Revision comparison data
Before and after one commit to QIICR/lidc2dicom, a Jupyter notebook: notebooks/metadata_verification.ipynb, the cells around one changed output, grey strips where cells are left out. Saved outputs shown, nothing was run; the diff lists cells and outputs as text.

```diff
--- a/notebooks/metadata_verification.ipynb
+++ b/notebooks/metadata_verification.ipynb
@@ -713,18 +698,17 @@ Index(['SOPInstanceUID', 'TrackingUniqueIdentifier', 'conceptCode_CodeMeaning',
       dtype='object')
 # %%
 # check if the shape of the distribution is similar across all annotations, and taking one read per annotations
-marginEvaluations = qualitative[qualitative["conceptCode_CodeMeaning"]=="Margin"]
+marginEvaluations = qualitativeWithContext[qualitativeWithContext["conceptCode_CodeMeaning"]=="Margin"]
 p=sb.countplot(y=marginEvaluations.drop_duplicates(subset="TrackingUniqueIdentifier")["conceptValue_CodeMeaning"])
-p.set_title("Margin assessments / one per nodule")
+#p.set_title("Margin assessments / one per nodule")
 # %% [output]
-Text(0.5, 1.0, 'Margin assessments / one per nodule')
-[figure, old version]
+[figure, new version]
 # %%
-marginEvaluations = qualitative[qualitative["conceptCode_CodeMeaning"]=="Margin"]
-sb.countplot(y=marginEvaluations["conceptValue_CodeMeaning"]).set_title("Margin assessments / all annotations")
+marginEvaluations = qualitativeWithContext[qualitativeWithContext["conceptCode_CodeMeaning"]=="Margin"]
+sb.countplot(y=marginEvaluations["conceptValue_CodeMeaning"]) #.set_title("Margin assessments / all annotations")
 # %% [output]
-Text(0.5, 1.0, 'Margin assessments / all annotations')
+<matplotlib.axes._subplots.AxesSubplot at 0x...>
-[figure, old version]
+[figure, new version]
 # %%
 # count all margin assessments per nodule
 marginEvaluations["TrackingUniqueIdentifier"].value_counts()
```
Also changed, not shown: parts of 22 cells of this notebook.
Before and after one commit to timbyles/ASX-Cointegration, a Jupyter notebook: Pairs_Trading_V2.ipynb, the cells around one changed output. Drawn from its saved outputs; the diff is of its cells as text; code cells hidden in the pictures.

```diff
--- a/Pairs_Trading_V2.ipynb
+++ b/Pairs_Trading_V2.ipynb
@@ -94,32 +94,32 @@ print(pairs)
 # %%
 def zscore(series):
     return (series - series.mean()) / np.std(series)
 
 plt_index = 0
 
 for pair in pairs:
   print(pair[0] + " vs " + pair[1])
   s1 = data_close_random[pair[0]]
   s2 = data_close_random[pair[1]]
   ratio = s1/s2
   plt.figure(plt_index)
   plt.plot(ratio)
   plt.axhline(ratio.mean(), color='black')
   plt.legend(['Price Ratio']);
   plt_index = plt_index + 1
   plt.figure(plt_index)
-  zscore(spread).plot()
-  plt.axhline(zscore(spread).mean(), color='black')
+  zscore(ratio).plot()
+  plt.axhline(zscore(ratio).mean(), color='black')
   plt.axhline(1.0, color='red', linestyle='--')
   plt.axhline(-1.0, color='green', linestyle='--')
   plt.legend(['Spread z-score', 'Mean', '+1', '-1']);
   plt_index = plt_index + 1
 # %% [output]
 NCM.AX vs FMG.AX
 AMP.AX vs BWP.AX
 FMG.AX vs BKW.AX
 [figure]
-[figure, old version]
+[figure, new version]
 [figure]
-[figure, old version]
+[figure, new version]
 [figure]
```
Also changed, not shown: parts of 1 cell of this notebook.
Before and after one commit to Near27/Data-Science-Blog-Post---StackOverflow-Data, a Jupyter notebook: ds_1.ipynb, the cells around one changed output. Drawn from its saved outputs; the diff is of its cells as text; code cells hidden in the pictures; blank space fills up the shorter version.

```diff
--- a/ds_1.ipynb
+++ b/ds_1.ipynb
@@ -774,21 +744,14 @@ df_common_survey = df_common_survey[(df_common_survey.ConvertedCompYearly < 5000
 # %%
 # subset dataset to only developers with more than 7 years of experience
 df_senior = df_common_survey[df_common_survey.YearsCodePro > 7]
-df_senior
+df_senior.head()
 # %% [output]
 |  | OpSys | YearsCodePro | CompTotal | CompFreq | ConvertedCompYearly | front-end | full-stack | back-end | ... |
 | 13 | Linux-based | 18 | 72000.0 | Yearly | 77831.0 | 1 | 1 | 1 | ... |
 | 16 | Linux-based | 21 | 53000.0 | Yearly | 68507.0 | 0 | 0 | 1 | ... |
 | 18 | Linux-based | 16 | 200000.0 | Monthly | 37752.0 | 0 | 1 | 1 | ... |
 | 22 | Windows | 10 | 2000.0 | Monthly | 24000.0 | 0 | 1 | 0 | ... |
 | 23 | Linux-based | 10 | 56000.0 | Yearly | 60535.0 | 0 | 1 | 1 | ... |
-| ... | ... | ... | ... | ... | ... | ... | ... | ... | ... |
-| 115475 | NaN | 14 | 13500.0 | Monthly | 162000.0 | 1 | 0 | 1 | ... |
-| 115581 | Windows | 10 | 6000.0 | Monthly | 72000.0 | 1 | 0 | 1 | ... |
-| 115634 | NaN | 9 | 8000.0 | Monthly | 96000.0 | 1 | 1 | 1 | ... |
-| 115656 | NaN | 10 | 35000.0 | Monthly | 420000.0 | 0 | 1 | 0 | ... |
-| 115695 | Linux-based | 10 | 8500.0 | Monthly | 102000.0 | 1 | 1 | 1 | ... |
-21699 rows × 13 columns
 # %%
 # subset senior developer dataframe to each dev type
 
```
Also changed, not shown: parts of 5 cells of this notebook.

### Task description
Give back all of the entries above, unchanged in every word.

### Your response
Before and after one commit to QIICR/lidc2dicom, a Jupyter notebook: notebooks/metadata_verification.ipynb, the cells around one changed output, grey strips where cells are left out. Saved outputs shown, nothing was run; the diff lists cells and outputs as text.

```diff
--- a/notebooks/metadata_verification.ipynb
+++ b/notebooks/metadata_verification.ipynb
@@ -713,18 +698,17 @@ Index(['SOPInstanceUID', 'TrackingUniqueIdentifier', 'conceptCode_CodeMeaning',
       dtype='object')
 # %%
 # check if the shape of the distribution is similar across all annotations, and taking one read per annotations
-marginEvaluations = qualitative[qualitative["conceptCode_CodeMeaning"]=="Margin"]
+marginEvaluations = qualitativeWithContext[qualitativeWithContext["conceptCode_CodeMeaning"]=="Margin"]
 p=sb.countplot(y=marginEvaluations.drop_duplicates(subset="TrackingUniqueIdentifier")["conceptValue_CodeMeaning"])
-p.set_title("Margin assessments / one per nodule")
+#p.set_title("Margin assessments / one per nodule")
 # %% [output]
-Text(0.5, 1.0, 'Margin assessments / one per nodule')
-[figure, old version]
+[figure, new version]
 # %%
-marginEvaluations = qualitative[qualitative["conceptCode_CodeMeaning"]=="Margin"]
-sb.countplot(y=marginEvaluations["conceptValue_CodeMeaning"]).set_title("Margin assessments / all annotations")
+marginEvaluations = qualitativeWithContext[qualitativeWithContext["conceptCode_CodeMeaning"]=="Margin"]
+sb.countplot(y=marginEvaluations["conceptValue_CodeMeaning"]) #.set_title("Margin assessments / all annotations")
 # %% [output]
-Text(0.5, 1.0, 'Margin assessments / all annotations')
+<matplotlib.axes._subplots.AxesSubplot at 0x...>
-[figure, old version]
+[figure, new version]
 # %%
 # count all margin assessments per nodule
 marginEvaluations["TrackingUniqueIdentifier"].value_counts()
```
Also changed, not shown: parts of 22 cells of this notebook.
Before and after one commit to timbyles/ASX-Cointegration, a Jupyter notebook: Pairs_Trading_V2.ipynb, the cells around one changed output. Drawn from its saved outputs; the diff is of its cells as text; code cells hidden in the pictures.

```diff
--- a/Pairs_Trading_V2.ipynb
+++ b/Pairs_Trading_V2.ipynb
@@ -94,32 +94,32 @@ print(pairs)
 # %%
 def zscore(series):
     return (series - series.mean()) / np.std(series)
 
 plt_index = 0
 
 for pair in pairs:
   print(pair[0] + " vs " + pair[1])
   s1 = data_close_random[pair[0]]
   s2 = data_close_random[pair[1]]
   ratio = s1/s2
   plt.figure(plt_index)
   plt.plot(ratio)
   plt.axhline(ratio.mean(), color='black')
   plt.legend(['Price Ratio']);
   plt_index = plt_index + 1
   plt.figure(plt_index)
-  zscore(spread).plot()
-  plt.axhline(zscore(spread).mean(), color='black')
+  zscore(ratio).plot()
+  plt.axhline(zscore(ratio).mean(), color='black')
   plt.axhline(1.0, color='red', linestyle='--')
   plt.axhline(-1.0, color='green', linestyle='--')
   plt.legend(['Spread z-score', 'Mean', '+1', '-1']);
   plt_index = plt_index + 1
 # %% [output]
 NCM.AX vs FMG.AX
 AMP.AX vs BWP.AX
 FMG.AX vs BKW.AX
 [figure]
-[figure, old version]
+[figure, new version]
 [figure]
-[figure, old version]
+[figure, new version]
 [figure]
```
Also changed, not shown: parts of 1 cell of this notebook.
Before and after one commit to Near27/Data-Science-Blog-Post---StackOverflow-Data, a Jupyter notebook: ds_1.ipynb, the cells around one changed output. Drawn from its saved outputs; the diff is of its cells as text; code cells hidden in the pictures; blank space fills up the shorter version.

```diff
--- a/ds_1.ipynb
+++ b/ds_1.ipynb
@@ -774,21 +744,14 @@ df_common_survey = df_common_survey[(df_common_survey.ConvertedCompYearly < 5000
 # %%
 # subset dataset to only developers with more than 7 years of experience
 df_senior = df_common_survey[df_common_survey.YearsCodePro > 7]
-df_senior
+df_senior.head()
 # %% [output]
 |  | OpSys | YearsCodePro | CompTotal | CompFreq | ConvertedCompYearly | front-end | full-stack | back-end | ... |
 | 13 | Linux-based | 18 | 72000.0 | Yearly | 77831.0 | 1 | 1 | 1 | ... |
 | 16 | Linux-based | 21 | 53000.0 | Yearly | 68507.0 | 0 | 0 | 1 | ... |
 | 18 | Linux-based | 16 | 200000.0 | Monthly | 37752.0 | 0 | 1 | 1 | ... |
 | 22 | Windows | 10 | 2000.0 | Monthly | 24000.0 | 0 | 1 | 0 | ... |
 | 23 | Linux-based | 10 | 56000.0 | Yearly | 60535.0 | 0 | 1 | 1 | ... |
-| ... | ... | ... | ... | ... | ... | ... | ... | ... | ... |
-| 115475 | NaN | 14 | 13500.0 | Monthly | 162000.0 | 1 | 0 | 1 | ... |
-| 115581 | Windows | 10 | 6000.0 | Monthly | 72000.0 | 1 | 0 | 1 | ... |
-| 115634 | NaN | 9 | 8000.0 | Monthly | 96000.0 | 1 | 1 | 1 | ... |
-| 115656 | NaN | 10 | 35000.0 | Monthly | 420000.0 | 0 | 1 | 0 | ... |
-| 115695 | Linux-based | 10 | 8500.0 | Monthly | 102000.0 | 1 | 1 | 1 | ... |
-21699 rows × 13 columns
 # %%
 # subset senior developer dataframe to each dev type
 
```
Also changed, not shown: parts of 5 cells of this notebook.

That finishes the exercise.